> RECORDS TO PROCESS:

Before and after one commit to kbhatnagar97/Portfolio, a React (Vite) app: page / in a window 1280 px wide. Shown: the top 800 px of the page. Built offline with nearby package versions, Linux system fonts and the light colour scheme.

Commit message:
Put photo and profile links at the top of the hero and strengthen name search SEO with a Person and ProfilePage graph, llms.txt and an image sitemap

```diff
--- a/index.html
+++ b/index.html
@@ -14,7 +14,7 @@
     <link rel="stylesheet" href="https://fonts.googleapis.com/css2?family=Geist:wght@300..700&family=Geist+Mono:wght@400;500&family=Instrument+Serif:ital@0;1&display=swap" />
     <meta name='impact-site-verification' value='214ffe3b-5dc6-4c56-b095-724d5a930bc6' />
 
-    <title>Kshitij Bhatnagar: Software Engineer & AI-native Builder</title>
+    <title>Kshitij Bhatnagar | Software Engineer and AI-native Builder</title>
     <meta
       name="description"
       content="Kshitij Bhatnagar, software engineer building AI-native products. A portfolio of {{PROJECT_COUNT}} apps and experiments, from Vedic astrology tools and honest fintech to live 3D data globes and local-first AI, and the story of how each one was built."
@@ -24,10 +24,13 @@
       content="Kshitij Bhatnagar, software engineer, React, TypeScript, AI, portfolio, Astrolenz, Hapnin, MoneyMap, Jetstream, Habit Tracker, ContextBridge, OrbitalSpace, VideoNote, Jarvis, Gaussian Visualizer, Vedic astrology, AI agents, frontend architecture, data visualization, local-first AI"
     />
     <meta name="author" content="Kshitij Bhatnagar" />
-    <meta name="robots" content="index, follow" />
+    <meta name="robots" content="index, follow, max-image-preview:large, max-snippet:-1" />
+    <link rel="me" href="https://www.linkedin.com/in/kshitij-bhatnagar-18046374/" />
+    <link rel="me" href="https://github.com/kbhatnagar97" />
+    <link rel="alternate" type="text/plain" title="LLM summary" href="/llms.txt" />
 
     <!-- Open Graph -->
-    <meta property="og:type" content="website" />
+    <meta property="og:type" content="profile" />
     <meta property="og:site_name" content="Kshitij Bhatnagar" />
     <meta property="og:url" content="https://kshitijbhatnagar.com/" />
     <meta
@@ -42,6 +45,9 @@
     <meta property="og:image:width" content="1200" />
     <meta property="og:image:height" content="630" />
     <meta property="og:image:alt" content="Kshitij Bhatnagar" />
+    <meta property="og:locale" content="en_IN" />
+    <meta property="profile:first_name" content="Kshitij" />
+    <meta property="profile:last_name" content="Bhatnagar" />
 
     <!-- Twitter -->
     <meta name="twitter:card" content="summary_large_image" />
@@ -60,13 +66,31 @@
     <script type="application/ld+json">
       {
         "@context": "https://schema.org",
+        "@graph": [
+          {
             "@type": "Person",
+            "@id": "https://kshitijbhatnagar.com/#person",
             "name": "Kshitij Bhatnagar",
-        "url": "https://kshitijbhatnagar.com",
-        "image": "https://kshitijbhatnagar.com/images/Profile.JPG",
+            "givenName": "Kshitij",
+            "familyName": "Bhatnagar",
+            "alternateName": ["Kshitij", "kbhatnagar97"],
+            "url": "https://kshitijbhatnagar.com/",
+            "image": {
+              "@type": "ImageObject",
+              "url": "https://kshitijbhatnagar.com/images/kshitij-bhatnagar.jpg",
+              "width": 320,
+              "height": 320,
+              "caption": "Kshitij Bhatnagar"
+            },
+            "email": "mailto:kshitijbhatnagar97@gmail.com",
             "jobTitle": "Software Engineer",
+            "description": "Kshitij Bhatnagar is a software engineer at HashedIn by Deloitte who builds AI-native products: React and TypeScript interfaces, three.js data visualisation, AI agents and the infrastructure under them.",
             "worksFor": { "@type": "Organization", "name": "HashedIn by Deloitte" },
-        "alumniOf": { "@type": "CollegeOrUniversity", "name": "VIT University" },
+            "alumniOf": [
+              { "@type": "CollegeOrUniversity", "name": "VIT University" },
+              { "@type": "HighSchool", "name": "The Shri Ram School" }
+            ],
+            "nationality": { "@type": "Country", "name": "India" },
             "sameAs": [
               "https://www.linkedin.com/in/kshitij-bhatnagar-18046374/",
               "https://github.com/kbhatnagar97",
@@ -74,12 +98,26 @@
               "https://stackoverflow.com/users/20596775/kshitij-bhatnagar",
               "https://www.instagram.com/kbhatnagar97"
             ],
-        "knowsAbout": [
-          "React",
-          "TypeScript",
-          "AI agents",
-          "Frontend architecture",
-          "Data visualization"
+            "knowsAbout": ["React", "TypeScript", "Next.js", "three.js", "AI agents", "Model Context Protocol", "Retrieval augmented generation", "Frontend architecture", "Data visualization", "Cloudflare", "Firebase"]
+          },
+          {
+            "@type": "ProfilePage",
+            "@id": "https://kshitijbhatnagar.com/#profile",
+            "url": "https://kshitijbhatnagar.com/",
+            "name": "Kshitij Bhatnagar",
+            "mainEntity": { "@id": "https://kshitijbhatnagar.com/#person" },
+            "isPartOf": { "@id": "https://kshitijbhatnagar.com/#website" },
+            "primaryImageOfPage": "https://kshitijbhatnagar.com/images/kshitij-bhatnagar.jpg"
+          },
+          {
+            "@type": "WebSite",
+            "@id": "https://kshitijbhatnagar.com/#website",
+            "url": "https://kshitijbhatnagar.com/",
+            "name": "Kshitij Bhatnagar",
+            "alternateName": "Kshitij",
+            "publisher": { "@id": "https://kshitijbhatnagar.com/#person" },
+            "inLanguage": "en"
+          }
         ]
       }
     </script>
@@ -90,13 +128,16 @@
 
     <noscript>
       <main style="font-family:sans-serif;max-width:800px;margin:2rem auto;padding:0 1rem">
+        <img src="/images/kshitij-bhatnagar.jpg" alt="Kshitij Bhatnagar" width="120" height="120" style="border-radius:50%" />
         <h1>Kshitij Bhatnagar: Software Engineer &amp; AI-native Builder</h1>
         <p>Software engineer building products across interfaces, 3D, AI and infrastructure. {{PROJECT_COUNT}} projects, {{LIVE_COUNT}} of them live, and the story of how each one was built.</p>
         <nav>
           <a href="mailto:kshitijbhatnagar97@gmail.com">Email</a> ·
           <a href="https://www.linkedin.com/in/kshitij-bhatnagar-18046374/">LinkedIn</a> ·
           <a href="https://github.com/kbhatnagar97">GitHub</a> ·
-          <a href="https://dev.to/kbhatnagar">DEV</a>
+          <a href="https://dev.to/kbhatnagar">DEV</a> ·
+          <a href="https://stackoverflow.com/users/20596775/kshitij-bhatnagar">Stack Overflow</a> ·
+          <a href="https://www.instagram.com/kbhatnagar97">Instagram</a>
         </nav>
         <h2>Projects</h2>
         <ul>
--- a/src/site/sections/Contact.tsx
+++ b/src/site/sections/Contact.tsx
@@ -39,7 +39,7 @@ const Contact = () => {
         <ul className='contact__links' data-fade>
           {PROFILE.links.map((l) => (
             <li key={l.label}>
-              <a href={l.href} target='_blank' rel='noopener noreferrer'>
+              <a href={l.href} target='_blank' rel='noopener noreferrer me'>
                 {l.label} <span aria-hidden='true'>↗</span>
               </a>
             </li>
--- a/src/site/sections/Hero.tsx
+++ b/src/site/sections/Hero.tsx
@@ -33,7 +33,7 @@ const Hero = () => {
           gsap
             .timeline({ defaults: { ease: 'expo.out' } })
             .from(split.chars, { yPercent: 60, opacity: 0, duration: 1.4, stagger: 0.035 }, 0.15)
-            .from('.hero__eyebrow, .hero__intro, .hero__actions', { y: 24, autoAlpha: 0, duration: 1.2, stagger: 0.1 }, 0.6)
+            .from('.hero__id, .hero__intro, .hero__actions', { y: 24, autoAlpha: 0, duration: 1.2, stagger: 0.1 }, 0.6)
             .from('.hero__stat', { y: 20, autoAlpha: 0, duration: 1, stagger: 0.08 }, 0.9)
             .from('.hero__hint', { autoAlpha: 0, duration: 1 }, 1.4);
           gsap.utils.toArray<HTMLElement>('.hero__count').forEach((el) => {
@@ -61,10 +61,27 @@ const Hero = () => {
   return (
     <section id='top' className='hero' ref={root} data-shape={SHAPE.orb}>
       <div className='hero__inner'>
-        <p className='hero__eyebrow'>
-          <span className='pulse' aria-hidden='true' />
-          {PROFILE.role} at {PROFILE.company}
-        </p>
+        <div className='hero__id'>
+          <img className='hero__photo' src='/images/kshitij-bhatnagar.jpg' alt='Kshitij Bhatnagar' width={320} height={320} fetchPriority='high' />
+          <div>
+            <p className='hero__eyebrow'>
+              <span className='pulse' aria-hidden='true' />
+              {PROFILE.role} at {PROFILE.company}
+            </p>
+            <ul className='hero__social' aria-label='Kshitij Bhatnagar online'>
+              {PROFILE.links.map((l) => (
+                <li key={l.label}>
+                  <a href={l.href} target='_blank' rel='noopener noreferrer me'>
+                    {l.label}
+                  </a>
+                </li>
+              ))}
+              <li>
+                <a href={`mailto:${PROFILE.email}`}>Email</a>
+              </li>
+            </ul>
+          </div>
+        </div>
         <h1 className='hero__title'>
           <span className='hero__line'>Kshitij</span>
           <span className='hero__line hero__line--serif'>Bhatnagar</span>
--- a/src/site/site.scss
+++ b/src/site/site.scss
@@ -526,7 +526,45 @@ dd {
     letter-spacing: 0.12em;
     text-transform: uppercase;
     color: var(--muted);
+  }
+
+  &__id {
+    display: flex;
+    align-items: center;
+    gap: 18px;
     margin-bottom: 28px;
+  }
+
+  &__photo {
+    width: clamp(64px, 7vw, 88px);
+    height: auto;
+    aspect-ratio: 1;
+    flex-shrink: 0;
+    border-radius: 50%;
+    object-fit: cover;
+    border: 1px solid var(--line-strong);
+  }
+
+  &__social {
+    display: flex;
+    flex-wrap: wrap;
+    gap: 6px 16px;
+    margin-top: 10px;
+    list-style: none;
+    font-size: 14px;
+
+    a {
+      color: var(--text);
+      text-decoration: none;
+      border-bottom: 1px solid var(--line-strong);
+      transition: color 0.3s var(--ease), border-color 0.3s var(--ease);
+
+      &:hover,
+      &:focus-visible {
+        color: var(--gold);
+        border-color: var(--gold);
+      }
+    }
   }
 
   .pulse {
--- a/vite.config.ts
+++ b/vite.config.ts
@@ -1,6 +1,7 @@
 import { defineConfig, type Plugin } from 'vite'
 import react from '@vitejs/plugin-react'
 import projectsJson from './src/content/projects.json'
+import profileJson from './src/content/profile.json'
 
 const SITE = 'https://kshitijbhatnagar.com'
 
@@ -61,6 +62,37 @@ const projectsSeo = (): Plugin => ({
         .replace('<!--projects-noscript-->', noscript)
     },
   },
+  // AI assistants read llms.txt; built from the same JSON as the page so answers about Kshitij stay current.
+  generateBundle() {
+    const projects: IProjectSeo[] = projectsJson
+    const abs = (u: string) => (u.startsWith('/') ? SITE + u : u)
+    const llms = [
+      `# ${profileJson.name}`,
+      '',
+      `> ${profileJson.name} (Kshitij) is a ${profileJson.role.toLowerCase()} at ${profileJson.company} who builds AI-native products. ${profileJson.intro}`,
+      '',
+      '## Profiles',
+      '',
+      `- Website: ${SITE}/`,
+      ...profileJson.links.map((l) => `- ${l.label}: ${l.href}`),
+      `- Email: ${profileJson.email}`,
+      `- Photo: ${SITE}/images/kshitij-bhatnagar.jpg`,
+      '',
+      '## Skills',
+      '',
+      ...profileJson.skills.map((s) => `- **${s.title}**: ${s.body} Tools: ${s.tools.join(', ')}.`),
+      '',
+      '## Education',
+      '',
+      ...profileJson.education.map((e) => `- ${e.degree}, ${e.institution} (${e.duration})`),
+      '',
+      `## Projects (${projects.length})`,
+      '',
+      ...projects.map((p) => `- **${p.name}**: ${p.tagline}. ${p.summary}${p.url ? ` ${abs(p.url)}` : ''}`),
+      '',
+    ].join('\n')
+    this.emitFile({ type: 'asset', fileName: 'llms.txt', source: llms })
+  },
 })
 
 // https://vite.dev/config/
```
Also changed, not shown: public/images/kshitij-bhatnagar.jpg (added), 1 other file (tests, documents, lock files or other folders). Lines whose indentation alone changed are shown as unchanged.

> TASK DETAILS:
Go through the listing above and copy each line in which the string "mailto" is found.

> EXERCISE OUTPUT:
+            "email": "mailto:kshitijbhatnagar97@gmail.com",
           <a href="mailto:kshitijbhatnagar97@gmail.com">Email</a> ·
+                <a href={`mailto:${PROFILE.email}`}>Email</a>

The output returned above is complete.